Published Sep 23, 2016Though Greg Halpin may have garnered national attention as a member of now-defunct indie pop outfit Honheehonhee and still-at-it folk-rock group Lakes of Canada, the Montreal-based singer/songwriter is best known in his hometown as a busker with big dreams. That image is central to the duality of Notes from a Bedroom; though featuring little more than Halpin singing and playing guitar, the album features a vast vision that confronts how digital connectivity fragments human interaction.
Heavily inspired by the early work of Bob Dylan, Halpin works within a limited sonic palette to showcase his ear for hooks while also demonstrating a restlessness and desire to stretch out and experiment. Tracks "Let it Grow" and "One Last Love Song" have identical melodies, and lyrics on songs including "Lonely AF" and "There's Gotta Be More Than This" tackle Millennial anxiety and technology-induced social decay, sparing no pretension in language or subject matter. Human connectivity also shaped the record's creation — it was funded through Halpin's busking and an online crowdfunding campaign — and his desire to engage and interact with others is palpable, as is his frustration when modern technology complicates said desire.

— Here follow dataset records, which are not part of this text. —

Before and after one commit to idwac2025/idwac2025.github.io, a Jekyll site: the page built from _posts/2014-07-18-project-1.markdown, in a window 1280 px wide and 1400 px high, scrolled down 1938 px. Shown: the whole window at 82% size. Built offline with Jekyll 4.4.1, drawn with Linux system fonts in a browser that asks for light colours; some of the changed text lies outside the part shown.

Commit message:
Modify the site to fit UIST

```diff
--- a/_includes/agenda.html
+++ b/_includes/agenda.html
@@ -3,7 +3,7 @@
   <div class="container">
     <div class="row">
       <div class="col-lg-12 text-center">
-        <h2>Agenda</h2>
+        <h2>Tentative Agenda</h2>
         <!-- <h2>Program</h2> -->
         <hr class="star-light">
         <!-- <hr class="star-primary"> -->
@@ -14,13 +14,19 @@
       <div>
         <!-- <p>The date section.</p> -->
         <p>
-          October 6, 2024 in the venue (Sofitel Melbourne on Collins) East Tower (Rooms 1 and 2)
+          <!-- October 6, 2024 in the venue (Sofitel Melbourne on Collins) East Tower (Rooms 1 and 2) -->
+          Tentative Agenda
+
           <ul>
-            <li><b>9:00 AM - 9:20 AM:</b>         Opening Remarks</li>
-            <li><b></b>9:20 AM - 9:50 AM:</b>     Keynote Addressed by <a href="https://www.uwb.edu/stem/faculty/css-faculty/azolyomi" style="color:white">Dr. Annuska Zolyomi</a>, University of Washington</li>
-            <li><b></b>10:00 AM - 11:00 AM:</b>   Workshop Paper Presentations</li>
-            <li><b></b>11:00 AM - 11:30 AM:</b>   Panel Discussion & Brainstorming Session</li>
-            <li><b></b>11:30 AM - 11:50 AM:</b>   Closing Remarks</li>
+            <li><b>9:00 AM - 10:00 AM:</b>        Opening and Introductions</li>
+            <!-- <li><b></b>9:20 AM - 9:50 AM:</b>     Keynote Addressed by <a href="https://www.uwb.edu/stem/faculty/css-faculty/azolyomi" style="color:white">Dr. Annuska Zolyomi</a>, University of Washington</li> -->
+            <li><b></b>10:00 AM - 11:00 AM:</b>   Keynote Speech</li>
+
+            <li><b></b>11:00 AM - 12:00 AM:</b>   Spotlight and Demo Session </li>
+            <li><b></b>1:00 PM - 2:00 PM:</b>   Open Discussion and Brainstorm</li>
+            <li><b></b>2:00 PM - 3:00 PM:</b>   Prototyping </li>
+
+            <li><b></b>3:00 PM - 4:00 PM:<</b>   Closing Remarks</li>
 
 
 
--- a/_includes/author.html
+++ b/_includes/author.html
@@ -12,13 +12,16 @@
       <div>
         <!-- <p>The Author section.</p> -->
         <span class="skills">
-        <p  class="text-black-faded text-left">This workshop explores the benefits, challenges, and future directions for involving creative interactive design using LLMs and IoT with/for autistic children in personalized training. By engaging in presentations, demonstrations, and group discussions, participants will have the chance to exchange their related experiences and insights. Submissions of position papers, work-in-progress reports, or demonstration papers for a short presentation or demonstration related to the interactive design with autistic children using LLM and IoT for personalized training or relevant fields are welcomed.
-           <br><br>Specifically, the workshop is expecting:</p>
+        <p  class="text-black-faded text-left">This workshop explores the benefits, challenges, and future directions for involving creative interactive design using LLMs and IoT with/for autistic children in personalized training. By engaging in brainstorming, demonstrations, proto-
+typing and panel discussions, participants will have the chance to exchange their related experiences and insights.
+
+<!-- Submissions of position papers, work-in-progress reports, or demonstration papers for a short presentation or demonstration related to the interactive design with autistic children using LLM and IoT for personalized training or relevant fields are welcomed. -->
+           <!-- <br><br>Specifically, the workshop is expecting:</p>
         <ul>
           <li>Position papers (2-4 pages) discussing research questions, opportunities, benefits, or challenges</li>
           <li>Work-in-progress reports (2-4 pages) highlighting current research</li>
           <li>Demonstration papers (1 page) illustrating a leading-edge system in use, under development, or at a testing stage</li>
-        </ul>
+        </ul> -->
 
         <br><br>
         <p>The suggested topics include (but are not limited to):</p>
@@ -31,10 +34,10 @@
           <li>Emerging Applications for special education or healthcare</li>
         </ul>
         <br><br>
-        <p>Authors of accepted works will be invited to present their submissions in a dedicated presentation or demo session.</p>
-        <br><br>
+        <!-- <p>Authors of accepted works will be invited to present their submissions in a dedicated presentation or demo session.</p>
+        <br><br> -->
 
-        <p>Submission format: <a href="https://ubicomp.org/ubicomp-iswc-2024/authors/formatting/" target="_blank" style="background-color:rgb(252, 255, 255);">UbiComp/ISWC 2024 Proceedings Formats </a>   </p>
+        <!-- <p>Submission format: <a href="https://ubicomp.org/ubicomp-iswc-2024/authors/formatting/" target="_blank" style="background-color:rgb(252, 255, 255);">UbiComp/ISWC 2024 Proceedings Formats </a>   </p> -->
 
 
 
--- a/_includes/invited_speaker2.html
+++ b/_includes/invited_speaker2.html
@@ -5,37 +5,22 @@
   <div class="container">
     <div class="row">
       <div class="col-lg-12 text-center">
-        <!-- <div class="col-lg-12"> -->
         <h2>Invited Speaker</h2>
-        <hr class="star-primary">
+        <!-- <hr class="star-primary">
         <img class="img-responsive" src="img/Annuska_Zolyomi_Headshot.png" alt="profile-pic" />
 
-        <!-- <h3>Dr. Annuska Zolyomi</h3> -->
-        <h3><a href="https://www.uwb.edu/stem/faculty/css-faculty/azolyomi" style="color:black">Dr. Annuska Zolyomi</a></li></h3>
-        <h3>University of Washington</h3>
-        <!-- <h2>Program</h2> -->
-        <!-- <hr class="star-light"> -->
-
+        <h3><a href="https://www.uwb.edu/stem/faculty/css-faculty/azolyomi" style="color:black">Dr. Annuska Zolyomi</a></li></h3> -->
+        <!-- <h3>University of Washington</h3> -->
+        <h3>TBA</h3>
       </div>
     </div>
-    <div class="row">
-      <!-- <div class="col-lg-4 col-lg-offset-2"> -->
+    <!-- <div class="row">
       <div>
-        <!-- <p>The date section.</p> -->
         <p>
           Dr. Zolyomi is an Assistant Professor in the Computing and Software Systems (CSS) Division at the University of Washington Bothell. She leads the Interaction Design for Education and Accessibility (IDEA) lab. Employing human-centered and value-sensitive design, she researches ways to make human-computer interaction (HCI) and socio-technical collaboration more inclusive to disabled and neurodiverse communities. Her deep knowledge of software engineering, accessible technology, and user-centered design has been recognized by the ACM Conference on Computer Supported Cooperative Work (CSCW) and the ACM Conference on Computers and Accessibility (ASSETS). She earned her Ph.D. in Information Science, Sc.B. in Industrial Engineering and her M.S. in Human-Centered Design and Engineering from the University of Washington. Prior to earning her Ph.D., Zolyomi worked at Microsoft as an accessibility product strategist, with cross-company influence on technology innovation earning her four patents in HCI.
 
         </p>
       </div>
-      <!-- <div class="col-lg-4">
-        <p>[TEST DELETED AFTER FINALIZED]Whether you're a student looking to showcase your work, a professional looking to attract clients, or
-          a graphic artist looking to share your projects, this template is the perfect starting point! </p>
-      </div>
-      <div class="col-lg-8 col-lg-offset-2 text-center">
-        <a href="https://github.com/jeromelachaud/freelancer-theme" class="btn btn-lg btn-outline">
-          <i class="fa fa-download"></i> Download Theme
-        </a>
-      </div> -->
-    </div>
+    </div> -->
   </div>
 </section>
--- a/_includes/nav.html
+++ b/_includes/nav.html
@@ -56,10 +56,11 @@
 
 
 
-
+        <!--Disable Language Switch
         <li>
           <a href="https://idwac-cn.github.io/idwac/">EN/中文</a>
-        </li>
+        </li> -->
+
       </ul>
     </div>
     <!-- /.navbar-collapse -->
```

It makes for a compelling listen but, at over an hour in length, the record tends to overstay its welcome; much like busking, it's better suited to segmented listening, in smaller chunks. No matter what kind of journey one goes on in the interim, Halpin — the ever-stalwart busker — will be there, guitar in hand, when you're back. (You've Changed)